| WORK TO COMPLETE |
Report every line of the records beneath this task that holds the string "when".

| User interface change data |
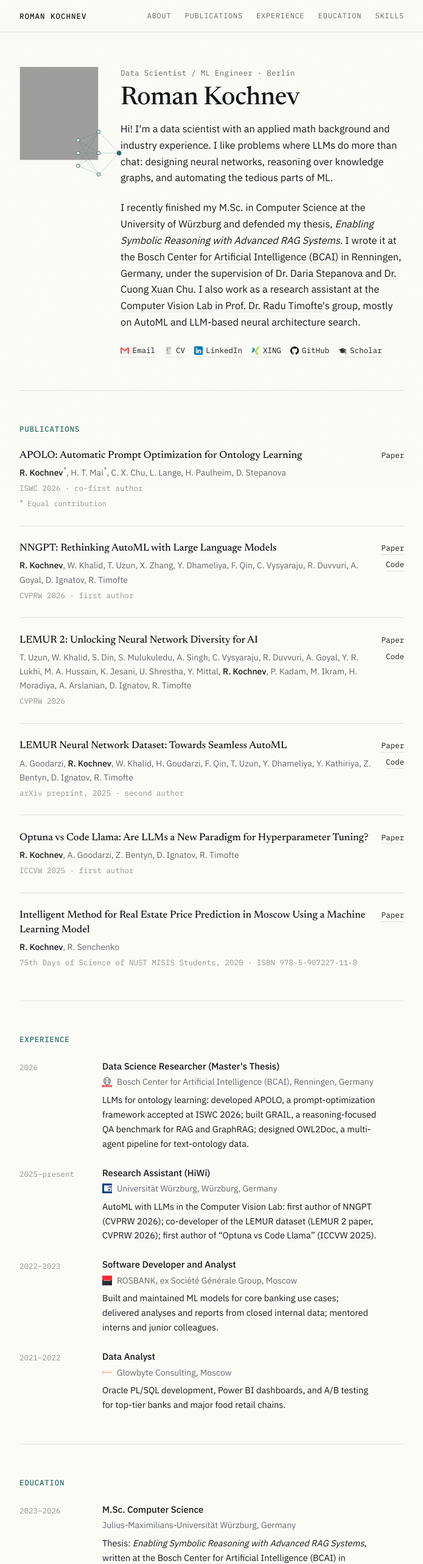
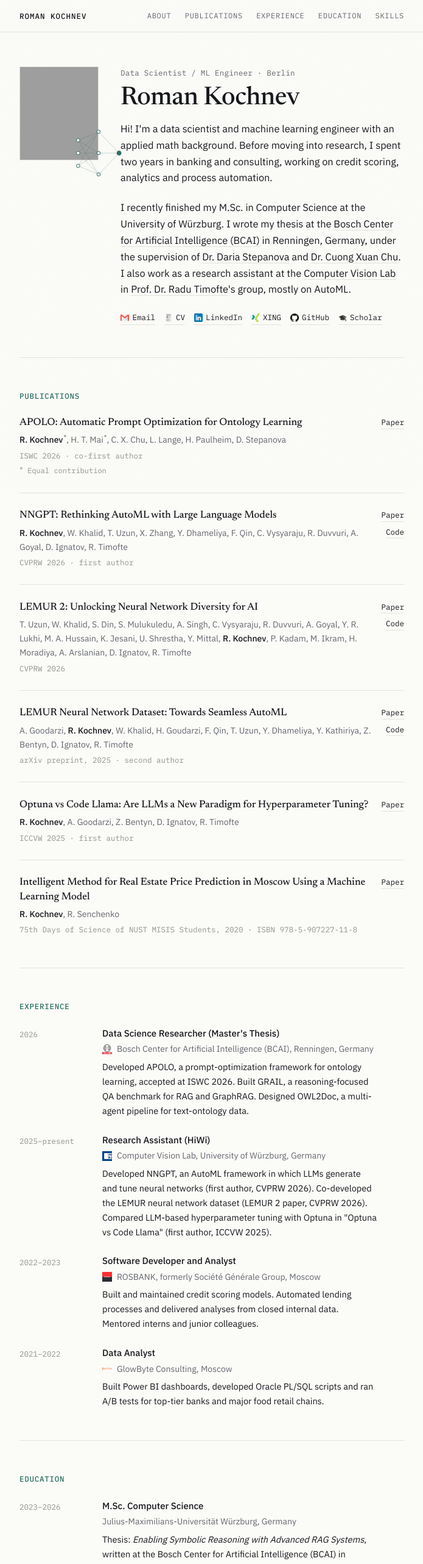
Before and after one commit to mind2cloud/mind2cloud.github.io, a plain HTML site: page index.html in a window 1280 px wide. Shown: the top 2565 px of the page at 61% size, without its empty margins (292-987 px from the left). Drawn offline with Linux system fonts and the light colour scheme; grey boxes are pictures that could not be loaded.

Commit message:
Updated info text, description and CV

```diff
--- a/index.html
+++ b/index.html
@@ -4,13 +4,13 @@
   <meta charset="UTF-8">
   <meta name="viewport" content="width=device-width, initial-scale=1.0">
   <title>Roman Kochnev</title>
-  <meta name="description" content="Roman Kochnev — data scientist and ML engineer working on LLMs, RAG and AutoML. Publications at CVPRW, ICCVW and ISWC. Based in Berlin.">
+  <meta name="description" content="Roman Kochnev, machine learning engineer in Berlin. Works on AutoML, neural architecture search and applied machine learning, with papers at CVPRW, ICCVW and ISWC.">
   <link rel="canonical" href="https://mind2cloud.github.io/">
   <meta name="google-site-verification" content="NxUfLGEEUYlKrAU1ESajBY_Z7_6gycdKSLP4qb5-cAg" />
 
   <meta property="og:type" content="website">
-  <meta property="og:title" content="Roman Kochnev">
-  <meta property="og:description" content="Data scientist and ML engineer working on LLMs, RAG and AutoML. Publications at CVPRW, ICCVW and ISWC.">
+  <meta property="og:title" content="Roman Kochnev · Data Scientist / Machine Learning Engineer">
+  <meta property="og:description" content="Machine learning, AutoML and neural architecture search. Papers at CVPRW, ICCVW and ISWC.">
   <meta property="og:url" content="https://mind2cloud.github.io/">
   <meta property="og:image" content="https://mind2cloud.github.io/images/og-image.png">
   <meta property="og:image:width" content="1200">
@@ -43,11 +43,14 @@
         { "@type": "CollegeOrUniversity", "name": "National University of Science and Technology MISIS" }
       ],
       "knowsAbout": [
+        "Machine learning",
+        "AutoML",
+        "Neural architecture search",
+        "Deep learning",
+        "Hyperparameter optimization",
         "Large language models",
         "Retrieval-augmented generation",
-        "AutoML",
-        "Neural architecture search",
-        "Ontology learning"
+        "Knowledge graphs"
       ],
       "sameAs": [
         "https://www.linkedin.com/in/mind2cloud/",
@@ -139,8 +142,8 @@
     <div class="hero-text">
     <p class="eyebrow">Data Scientist / ML Engineer &middot; Berlin</p>
       <h1>Roman Kochnev</h1>
-      <p class="lede">Hi! I'm a data scientist with an applied math background and industry experience. I like problems where LLMs do more than chat: designing neural networks, reasoning over knowledge graphs, and automating the tedious parts of ML.</p>
-      <p class="lede">I recently finished my M.Sc. in Computer Science at the University of Würzburg and defended my thesis, <em>Enabling Symbolic Reasoning with Advanced RAG Systems</em>. I wrote it at the <a href="https://www.bosch.com/research/" target="_blank" rel="noopener">Bosch Center for Artificial Intelligence (BCAI)</a> in Renningen, Germany, under the supervision of <a href="https://dariastepanova.github.io/" target="_blank" rel="noopener">Dr. Daria Stepanova</a> and <a href="https://cuongcx.github.io/" target="_blank" rel="noopener">Dr. Cuong Xuan Chu</a>. I also work as a research assistant at the <a href="https://cvlai.net/" target="_blank" rel="noopener">Computer Vision Lab</a> in <a href="https://scholar.google.com/citations?user=u3MwH5kAAAAJ&hl=en" target="_blank" rel="noopener">Prof. Dr. Radu Timofte</a>'s group, mostly on AutoML and LLM-based neural architecture search.</p>
+      <p class="lede">Hi! I'm a data scientist and machine learning engineer with an applied math background. Before moving into research, I spent two years in banking and consulting, working on credit scoring, analytics and process automation.</p>
+      <p class="lede">I recently finished my M.Sc. in Computer Science at the University of Würzburg. I wrote my thesis at the <a href="https://www.bosch.com/research/" target="_blank" rel="noopener">Bosch Center for Artificial Intelligence (BCAI)</a> in Renningen, Germany, under the supervision of <a href="https://dariastepanova.github.io/" target="_blank" rel="noopener">Dr. Daria Stepanova</a> and <a href="https://cuongcx.github.io/" target="_blank" rel="noopener">Dr. Cuong Xuan Chu</a>. I also work as a research assistant at the <a href="https://cvlai.net/" target="_blank" rel="noopener">Computer Vision Lab</a> in <a href="https://scholar.google.com/citations?user=u3MwH5kAAAAJ&hl=en" target="_blank" rel="noopener">Prof. Dr. Radu Timofte</a>'s group, mostly on AutoML.</p>
 
       <ul class="links">
         <li><a href="mailto:romannkochnev@gmail.com"><span class="icon" aria-hidden="true"><img src="images/gmail.png" alt="" width="14" height="14"></span>Email</a></li>
@@ -244,31 +247,31 @@
       <div class="exp-what">
         <p class="exp-role">Data Science Researcher (Master's Thesis)</p>
         <p class="exp-org"><span class="org-logo" aria-hidden="true"><img src="images/bosch_vertical.png" alt=""></span>Bosch Center for Artificial Intelligence (BCAI), Renningen, Germany</p>
-        <p class="exp-desc">LLMs for ontology learning: developed APOLO, a prompt-optimization framework accepted at ISWC 2026; built GRAIL, a reasoning-focused QA benchmark for RAG and GraphRAG; designed OWL2Doc, a multi-agent pipeline for text-ontology data.</p>
+        <p class="exp-desc">Developed APOLO, a prompt-optimization framework for ontology learning, accepted at ISWC 2026. Built GRAIL, a reasoning-focused QA benchmark for RAG and GraphRAG. Designed OWL2Doc, a multi-agent pipeline for text-ontology data.</p>
       </div>
     </li>
     <li class="exp">
       <div class="exp-when">2025&ndash;present</div>
       <div class="exp-what">
         <p class="exp-role">Research Assistant (HiWi)</p>
-        <p class="exp-org"><span class="org-logo" aria-hidden="true"><img src="images/uni_wue.png" alt=""></span>Universität Würzburg, Würzburg, Germany</p>
-        <p class="exp-desc">AutoML with LLMs in the Computer Vision Lab: first author of NNGPT (CVPRW 2026); co-developer of the LEMUR dataset (LEMUR 2 paper, CVPRW 2026); first author of &ldquo;Optuna vs Code Llama&rdquo; (ICCVW 2025).</p>
+        <p class="exp-org"><span class="org-logo" aria-hidden="true"><img src="images/uni_wue.png" alt=""></span>Computer Vision Lab, University of Würzburg, Germany</p>
+        <p class="exp-desc">Developed NNGPT, an AutoML framework in which LLMs generate and tune neural networks (first author, CVPRW 2026). Co-developed the LEMUR neural network dataset (LEMUR 2 paper, CVPRW 2026). Compared LLM-based hyperparameter tuning with Optuna in "Optuna vs Code Llama" (first author, ICCVW 2025).</p>
       </div>
     </li>
     <li class="exp">
       <div class="exp-when">2022&ndash;2023</div>
       <div class="exp-what">
         <p class="exp-role">Software Developer and Analyst</p>
-        <p class="exp-org"><span class="org-logo" aria-hidden="true"><img src="images/sg.png" alt=""></span>ROSBANK, ex Société Générale Group, Moscow</p>
-        <p class="exp-desc">Built and maintained ML models for core banking use cases; delivered analyses and reports from closed internal data; mentored interns and junior colleagues.</p>
+        <p class="exp-org"><span class="org-logo" aria-hidden="true"><img src="images/sg.png" alt=""></span>ROSBANK, formerly Société Générale Group, Moscow</p>
+        <p class="exp-desc">Built and maintained credit scoring models. Automated lending processes and delivered analyses from closed internal data. Mentored interns and junior colleagues.</p>
       </div>
     </li>
     <li class="exp">
       <div class="exp-when">2021&ndash;2022</div>
       <div class="exp-what">
         <p class="exp-role">Data Analyst</p>
-        <p class="exp-org"><span class="org-logo" aria-hidden="true"><img src="images/glowbyte.png" alt=""></span>Glowbyte Consulting, Moscow</p>
-        <p class="exp-desc">Oracle PL/SQL development, Power BI dashboards, and A/B testing for top-tier banks and major food retail chains.</p>
+        <p class="exp-org"><span class="org-logo" aria-hidden="true"><img src="images/glowbyte.png" alt=""></span>GlowByte Consulting, Moscow</p>
+        <p class="exp-desc">Built Power BI dashboards, developed Oracle PL/SQL scripts and ran A/B tests for top-tier banks and major food retail chains.</p>
       </div>
     </li>
   </ul>
@@ -284,7 +287,7 @@
         <div class="exp-when">2023&ndash;2026</div>
         <div class="exp-what">
           <p class="exp-role">M.Sc. Computer Science</p>
-          <p class="exp-org">Julius&#8209;Maximilians&#8209;Universität Würzburg, Germany</p>
+          <p class="exp-org">Julius-Maximilians-Universität Würzburg, Germany</p>
           <p class="exp-desc">Thesis: <em>Enabling Symbolic Reasoning with Advanced RAG Systems</em>, written at the Bosch Center for Artificial Intelligence (BCAI) in Renningen, Germany.</p>
         </div>
       </li>
```
Also changed, not shown: images/og-image.png, 1 other file.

| ANSWER TO THE EXERCISE |
       <div class="exp-when">2025&ndash;present</div>
       <div class="exp-when">2022&ndash;2023</div>
       <div class="exp-when">2021&ndash;2022</div>
         <div class="exp-when">2023&ndash;2026</div>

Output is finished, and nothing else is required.